The newspapers followed the case avidly throughout and there was particular interest when the inquest re-opened at the Broomhill Tavern on the Friday of the same week. Mr Arthur Laver, the house surgeon at the Infirmary, gave evidence that his post-mortem had established the cause of death to be purpura haemorrhagica, which is an indication of a severe systemic infection leading to internal bleeding of the soft tissues. The surgeon testified that in his professional opinion this infection was unrelated to the injuries suffered by the boy due to the fight, i.e. the fight did not cause his death, but an infection that had not manifested at the time of the fight did.
This evidence was met with great relief by all present as it exonerated young Tasker of culpability for the death, and also was seen as protecting the reputation of the two schools involved. Here is how the Sheffield and Rotherham Independent reported the summing up of the coroner:
…The Coroner said he must congratulate the jury and the friends of the boys on the termination of the case. It would have been painful everyone concerned, and especially to the parents, if they had come to the conclusion that the boy had met his death by the violence received at hands of the lad Tasker. They were bound to take the evidence of the medical man, and that evidønce showed that the boy had died from purpura haemorrhagica, from natural causes, and not from violence. That was a very happy termination of this case, and it was their duty to return a verdict in accordance with the medical evidence. Still if they thought that death had been accelerated in any shape by violence they were bound to say but he was thoroughly of opinion that the evidence would not justlfy such a decision. The medical men would not undertake to say that death accelerated by violence, and he was sure the jury must have great pleasure in saying the same. If any reflection had been cast on the school like this that was doing a good work, and doing it well, he should have been exceedingly sorry. As to the management of that school, he thought it would be unreasonable for any man to expect that fighting could be totally prevented amongst the boys. He went to the school himself for about six years and he knew that during the whole of that he fought more or less. No one could doubt that other boys would do the same, and the schoolmaster could not altogether prevent it. What they ought to prevent was systematic bullying, but he was afraid it was impossible to prevent the lads fighting. To say an event of this kind reflected upon the character of the school was unreasonable, not to say foolish.
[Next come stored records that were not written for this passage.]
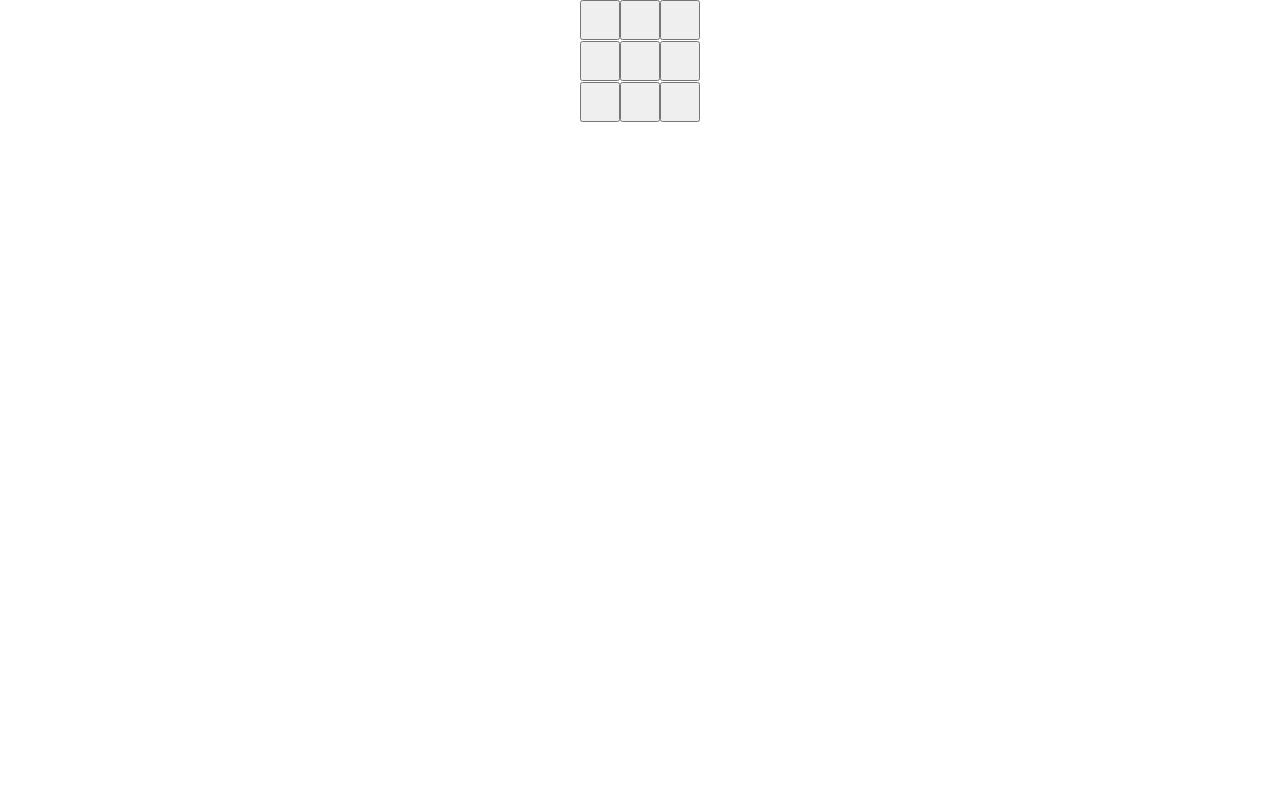
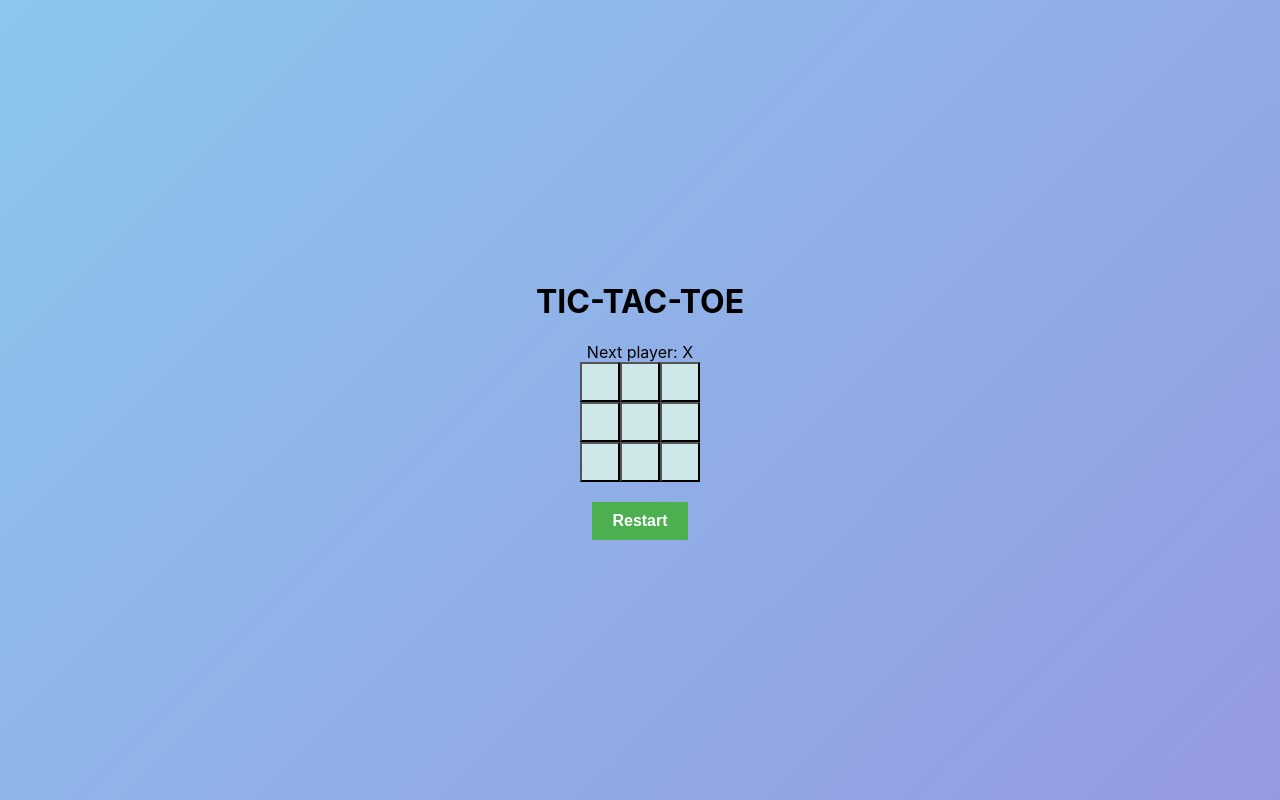
Before and after one commit to iamAkuma/react-learn, a React (Create React App) app: page / in a window 1280 px wide. Built offline with nearby package versions, Linux system fonts and the light colour scheme.

Commit message:
Tic-tac-toe completed

```diff
--- a/src/App.js
+++ b/src/App.js
@@ -13,7 +13,7 @@ export default function Board() {
   const [squares, setSquares] = useState(Array(9).fill(null));
 
   function handleClick(i) {
-    if (squares[i]) {
+    if (calculateWinner(squares) || squares[i]) {
       return;
     }
     const nextSquares = squares.slice();
@@ -26,8 +26,24 @@ export default function Board() {
     setXIsNext(!xIsNext);
   }
 
+  const winner = calculateWinner(squares);
+  let status;
+  if (winner) {
+    status = 'Winner: ' + winner;
+  } else {
+    status = 'Next player: ' + (xIsNext ? 'X' : 'O');
+  }
+
+  function restart(){
+    setSquares(Array(9).fill(null))
+    setXIsNext(true);
+  }
   return (
     <>
+    <div>
+    <h1>TIC-TAC-TOE</h1>
+    </div>
+    <div className="status">{status}</div>
       <div className="board-row">
         <Square value={squares[0]} onSquareClick={() => handleClick(0)} />
         <Square value={squares[1]} onSquareClick={() => handleClick(1)} />
@@ -43,6 +59,30 @@ export default function Board() {
         <Square value={squares[7]} onSquareClick={() => handleClick(7)} />
         <Square value={squares[8]} onSquareClick={() => handleClick(8)} />
       </div>
+      <button className='restart' onClick={restart}>
+        Restart
+      </button>
+
     </>
   );
 }
+
+function calculateWinner(squares) {
+  const lines = [
+    [0, 1, 2],
+    [3, 4, 5],
+    [6, 7, 8],
+    [0, 3, 6],
+    [1, 4, 7],
+    [2, 5, 8],
+    [0, 4, 8],
+    [2, 4, 6],
+  ];
+  for (let i = 0; i < lines.length; i++) {
+    const [a, b, c] = lines[i];
+    if (squares[a] && squares[a] === squares[b] && squares[a] === squares[c]) {
+      return squares[a];
+    }
+  }
+  return null;
+}
--- a/src/index.css
+++ b/src/index.css
@@ -7,8 +7,16 @@ body {
   -moz-osx-font-smoothing: grayscale;
   align-items: center;
   text-align: center;
+  display: flex;
+  height: 100vh;
+  justify-content: center;
+  background-color: #8BC6EC;
+  background-image: linear-gradient(135deg, #8BC6EC 0%, #9599E2 100%);
 
 }
+
+
+
 
 code {
   font-family: source-code-pro, Menlo, Monaco, Consolas, 'Courier New',
@@ -20,10 +28,42 @@ code {
 }
 
 .square{
+  box-sizing: border-box;
   width: 40px; /* Set the desired width */
   height: 40px; /* Set the desired height */
+  /* border: none; */
+  outline: none;
+  vertical-align: top;
+  line-height: 1;
+  cursor: pointer;
+  background-color: #cee8ea;
+  color: #333;
+  transition: background-color 0.3 ease;
+}
+
+.square:hover{
+  background-color: #eee;
 }
 
 .board{
-  padding-top: 20px;
+  margin: auto;
+  max-width: 400px;
 }
+
+.restart{
+  background-color: #fad4d4;
+  margin-top: 20px;
+  padding: 10px 20px;
+  font-size: 16px;
+  font-weight: bold;
+  background-color: #4caf50;
+  color: #fff;
+  border: none;
+  cursor: pointer;
+  transition: background-color 0.3s ease;
+
+}
+
+.restart:hover{
+  background-color: #45a049;
+}
```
This piece is a good illustration of the benevolent attitudes of the time towards the wealthier classes. For the poor, justice was usually severe and punishments harsh. On the same day as the case above was reported, for example, a young man called John Malone was charged with absconding from the Sheffield Workhouse, and was sent to gaol for 18 days, with hard labour.